My question: How would someone like me impress recruiters?

What project can I build to really stand out, and can someone recommend me something to build?

I ask this because I recently began to apply for roles, and I noticed that mostly all Elixir roles are Senior Engineers. I have no experience with Elixir Except for what I have built so far. Do I need to spend 2 years Learning and building applications to be even considered to work for a company that uses Elixir?

Thank You


In my experience this seems to make sense. Elixir/Erlang has a lot of complexity that does not meet the eye of a beginner also there is the steep learning curve of a functional language with a quite unique concurrency model and features.

I am developing in elixir for about 4 years now and I can say for sure that it took me about more than a year to truly understand the philosophy on how to make good software. There are still things I haven’t mastered fully, like metaprogramming, it is a very green field with new patterns and practices.

As to why you would hire only seniors on elixir, the reason is simple, projects focused on performance/reliability. Such projects receive good funding but at the same time requirements are very hard to meet, so engineers with good knowledge of technology are required.

There is another side of medal, companies that write on ruby, seem to also start projects in elixir. They usually hire ruby juniors and then convert ruby seniors to elixir developers. If you truly want to develop in elixir, that might be your best place to start.


It says experienced but I’m pretty sure the right mindset can get you something: Hawku - The first NFT Marketplace written in Elixir/Liveview! :slight_smile:

give it a try!

Given the relative rarity of Elixir experience, I mainly hire based on evidence of creativity/tenacity/persistence rather than specific Elixir background, so to me, even a toy project built in Elixir would be a pretty positive sign. If it were critical to me to see someone going “above and beyond” I guess I’d be interested in a project that demonstrates creative solutions to the challenges of immutability, concurrency, etc. But in general, defensible designs that use Elixir idioms nicely are a pretty good start.

Also, if I were trying to hire for a “senior” Elixir role, I’d probably actually mean “senior developer,” not “Experienced Elixir developer.” Someone who’s been in the game for 5-8 years, has built production systems in at least 1-2 languages.

We’ve hired only one developer with production Elixir background (besides myself) from junior to ~6 years experience in other languages, all full-time, plus some 10+ years experienced Rails developers as consultants.
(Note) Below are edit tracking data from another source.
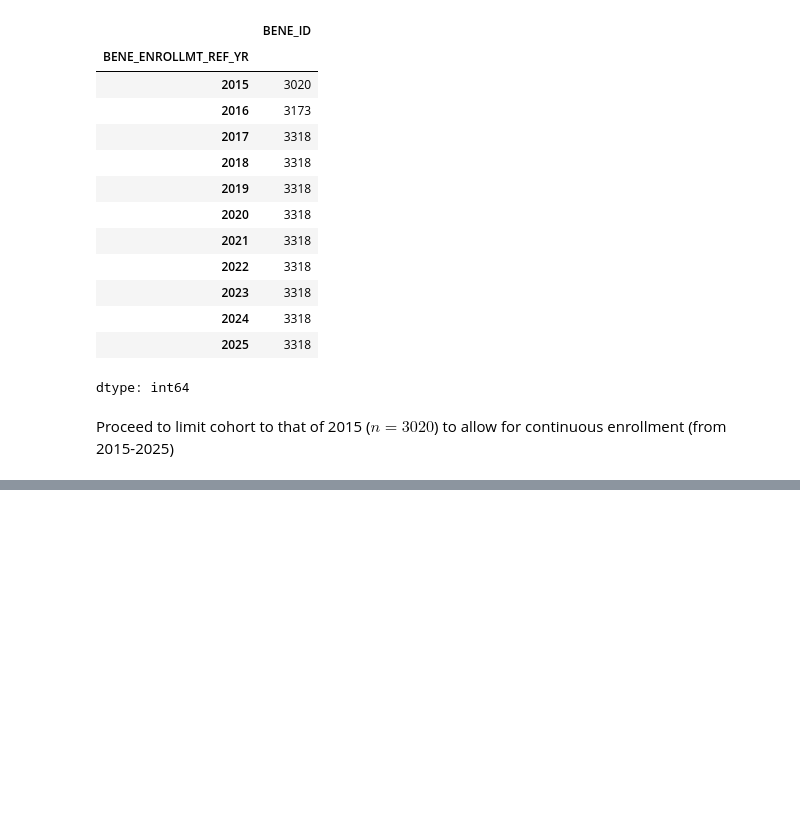
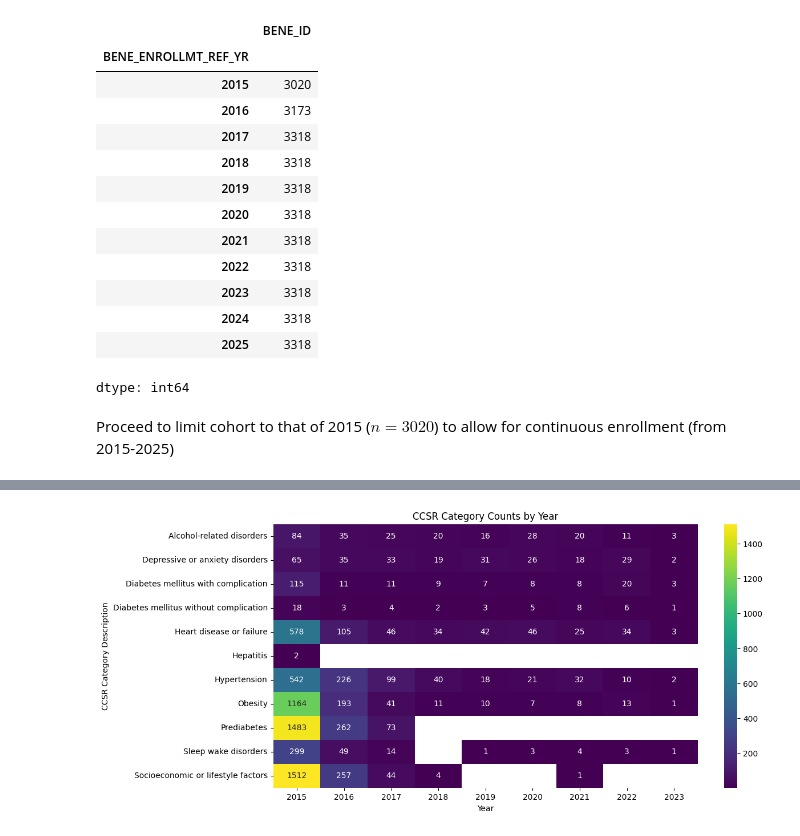
Before and after one commit to benabijah/EHR, a Jupyter notebook: cohort_selection.ipynb, the cells around one changed output, grey strips where cells are left out. Saved outputs shown, nothing was run; the diff lists cells and outputs as text; code cells hidden in the pictures; blank space fills up the shorter version.

```diff
--- a/cohort_selection.ipynb
+++ b/cohort_selection.ipynb
@@ -427,0 +209,6 @@ CCSR_cohort_filtered.to_csv('/content/drive/MyDrive/Data/Output/diabetes_cohort.
+# %%
+# prompt: group by 'BENE_ID','YR','CCSR_CATEGORY_DESCRIPTION_updated' and keep the first row only per group
+# Group by the specified columns and keep the first row of each group
+CCSR_cohort_filtered = CCSR_cohort_filtered.groupby(['BENE_ID', 'YR', 'CCSR_CATEGORY_DESCRIPTION_updated']).first().reset_index()
+CCSR_cohort_filtered = CCSR_cohort_filtered.drop(columns=['CCSR_CATEGORY_DESCRIPTION'])
+print(len(CCSR_cohort_filtered))
@@ -427,0 +301,10 @@ CCSR_cohort_filtered.to_csv('/content/drive/MyDrive/Data/Output/diabetes_cohort.
+# %%
+# identify patients with any regression in disease stage
+def has_regression(patient_data):
+    return (patient_data['DISEASE_STG'].diff() < 0).any()
+
+# keep only patients with consistent progression, then drop disease stage
+consistent_patients = ~CCSR_cohort_filtered.groupby('BENE_ID').apply(has_regression)
+CCSR_cohort_final = CCSR_cohort_filtered[CCSR_cohort_filtered['BENE_ID'].isin(consistent_patients.index[consistent_patients])]
+CCSR_cohort_final = CCSR_cohort_final.drop(columns=['DISEASE_STG'])
+CCSR_cohort_final
@@ -427,0 +405,7 @@ CCSR_cohort_filtered.to_csv('/content/drive/MyDrive/Data/Output/diabetes_cohort.
+# %%
+# prompt: group CCSR_cohort_final by BENE_ID and CCSR_CATEGORY_DESCRIPTION, then filter for the first row of each group
+
+# Group by 'BENE_ID' and 'CCSR_CATEGORY_DESCRIPTION', then get the first row of each group.
+CCSR_cohort_final = CCSR_cohort_final.groupby(['BENE_ID', 'CCSR_CATEGORY_DESCRIPTION_updated']).first().reset_index()
+CCSR_cohort_final = CCSR_cohort_final.sort_values(['BENE_ID', 'YR','MONTH'])
+CCSR_cohort_final
@@ -427,0 +426,4 @@ CCSR_cohort_filtered.to_csv('/content/drive/MyDrive/Data/Output/diabetes_cohort.
+# %%
+# group by 'YR' and 'CCSR_CATEGORY_DESCRIPTION' and count the occurrences
+frequency_counts = CCSR_cohort_final.groupby(['YR', 'CCSR_CATEGORY_DESCRIPTION_updated'])['BENE_ID'].count().reset_index(name='Count')
+frequency_counts
@@ -427,0 +444,17 @@ CCSR_cohort_filtered.to_csv('/content/drive/MyDrive/Data/Output/diabetes_cohort.
+# %%
+# prompt: Using frequency_counts, create a heatmap of CCSR_DESCRIPTION_CATEGORY by COUNT and YR.  CCSR_DESCRIPTION_CATEGORY should be on the Y axis
+import seaborn as sns
+import matplotlib.pyplot as plt
+
+# Create a pivot table for heatmap data
+heatmap_data = frequency_counts.pivot(index='CCSR_CATEGORY_DESCRIPTION_updated', columns='YR', values='Count')
+
+# Create the heatmap
+plt.figure(figsize=(12, 6))  # Adjust figure size as needed
+sns.heatmap(heatmap_data, annot=True, fmt='g', cmap='viridis')
+plt.title('CCSR Category Counts by Year')
+plt.xlabel('Year')
+plt.ylabel('CCSR Category Description')
+plt.show()
+# %% [output]
+[figure, added]
```
Also changed, not shown: parts of 49 cells of this notebook.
If I choose curious people with a mindset that they’re not done learning, it tends to work out.

I would recommend not sweating “N years Elixir experience” that much if you see it in a job description. Sometimes that’s a formal HR organization pushing that sort of language, but it can be “this is my ideal candidate” rather than “this is the minimum we’ll actually interview.” Many companies will talk to you if you’ve got N years experience in anything. In my current company’s case, and in at least a couple of other places, we’ve just decided to rethink the position when we saw a sharp person ignore the listed “requirements.” I think it’s nonsense that companies write job descriptions that imply more experience required than they’d actually accept, but would definitely advise not sweating those details when applying, especially if the role sounds interesting otherwise.


This has been my own experience when i was job searching also. Since there’s not a lot of Elixir devs to go around really they’re looking for people who just make good software and are quick to learn.

I also ran a software agency myself and the word “Senior” gets put in the CV, but real world usage gets abused. It’s common to see juniors refer to themselves as seniors and seniors who think they’re mid at best. The latter can happen for many reasons.

Point is apply and let them decide if they want you. Keep building, yes. But don’t stop applying.